THE TASK ->
Every line containing the word "flex" is to be copied from the data below.

*** Opening of MATERIAL FOR THIS EXERCISE ***

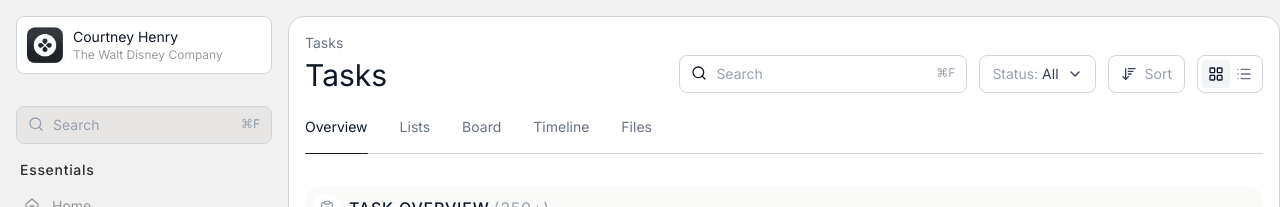
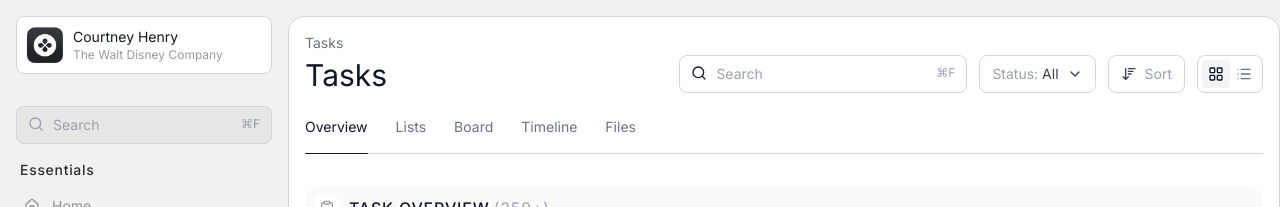
Before and after one commit to Bhaveshanjana/Taskflow-template, a React (Vite) app: page / in a window 1280 px wide. Shown: the top 207 px of the page. Built offline with nearby package versions, Linux system fonts and the light colour scheme.

Commit message:
feat: adjust spacing in navigation bar

```diff
--- a/src/App.tsx
+++ b/src/App.tsx
@@ -124,7 +124,7 @@ const App = () => {
                 </div>
               </div>
               <div className="border-b border-gray-300">
-                <nav className="flex gap-8">
+                <nav className="flex gap-7">
                   {['Overview', 'Lists', 'Board', 'Timeline', 'Files'].map((tab) => (
                     <button
                       key={tab}
```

*** Close of MATERIAL FOR THIS EXERCISE ***

ANSWER TO THIS PROBLEM ->
-                <nav className="flex gap-8">
+                <nav className="flex gap-7">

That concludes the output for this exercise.